Supply chain helps Stila Cosmetics achieve the 'fashion-forward' look
Frequent package changes, including seasonal packs, are the norm at the California-based company. Contract manufacturers and packagers deliver on the need for speed.

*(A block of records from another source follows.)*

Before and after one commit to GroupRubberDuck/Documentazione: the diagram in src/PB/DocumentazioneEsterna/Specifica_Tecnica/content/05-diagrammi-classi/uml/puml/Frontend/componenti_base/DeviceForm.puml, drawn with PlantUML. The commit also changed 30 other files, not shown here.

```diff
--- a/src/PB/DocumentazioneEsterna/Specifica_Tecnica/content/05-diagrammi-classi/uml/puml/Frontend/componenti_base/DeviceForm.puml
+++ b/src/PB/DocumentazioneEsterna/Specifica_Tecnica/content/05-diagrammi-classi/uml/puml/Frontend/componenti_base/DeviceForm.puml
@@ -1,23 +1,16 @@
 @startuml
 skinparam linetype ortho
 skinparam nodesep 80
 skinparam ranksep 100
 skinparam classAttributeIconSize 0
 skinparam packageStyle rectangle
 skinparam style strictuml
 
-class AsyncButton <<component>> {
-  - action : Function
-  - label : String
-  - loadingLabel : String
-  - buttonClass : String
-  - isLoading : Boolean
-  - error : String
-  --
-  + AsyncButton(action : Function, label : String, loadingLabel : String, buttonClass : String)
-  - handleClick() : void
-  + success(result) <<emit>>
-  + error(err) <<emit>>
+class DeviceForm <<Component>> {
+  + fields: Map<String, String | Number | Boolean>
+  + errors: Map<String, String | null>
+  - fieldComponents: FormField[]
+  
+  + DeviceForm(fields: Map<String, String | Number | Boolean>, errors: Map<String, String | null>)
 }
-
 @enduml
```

One retailer wants everything to be tamper-labeled. Another requires small counter displays. A third requests the development and assembly of 100,000 pieces into eight-piece kits. Through it all, the focus has to be on the core consumers—educated, youthful-spirited young women.These are the challenges facing Stila Cosmetics, a relatively small but growing company in Glendale, CA. If that weren’t enough, Stila has the daily challenges of achieving the right mix of product formulas in fashion-forward, eco-friendly packaging.Stila (pronounced Stee-la) accomplishes all of these objectives and has forged a close personal bond with its consumers by using guerilla-marketing tactics in which packaging plays a vital role. Its packaging supply chain, which includes a host of contract manufacturers, fillers, packagers, and assemblers, in the U.S. and around the world, plays a huge role in the company’s success.An important factor in Stila’s approach to its supply chain is the focus on developing strategic relationships with vendors, in which departments inside the company plan carefully to optimize production efficiencies and produce cost savings and manufacturing process stability over time, so long-term relationships are preferred. Price is just one measurement when Stila qualifies contract packagers, for example, as opposed to a more tactical use of vendors, in which a brand owner increases capacity and capability as needed and bases procurement primarily on price. "We look for fast"“The cosmetics industry is very much led by innovation and who can get it to market fast, so we look for who can do it fast, and they often come to us with ideas,” says Gretchen Rider, Stila’s vice president of operations. “It’s high service and helping us out when we need it, because sometimes, people don’t give us the proper lead time, Sometimes, people don’t have flexibility in their schedule, so flexibility is very important to us.” The need for speed and flexibility in operations is essential because development cycles are shrinking due to retailer and consumer demands. Jill Tomandl, who oversees the package-design operations at Stila, says turnaround times typically were one year not long ago, from package creation to the shipping date. Those turnaround times recently have plummeted to five months.
Beyond that, the company is committed to being eco-friendly, whether it’s local product and package production or the use of Kraft material in its cartons or eye shadow sold in clamshells made from recycled PET.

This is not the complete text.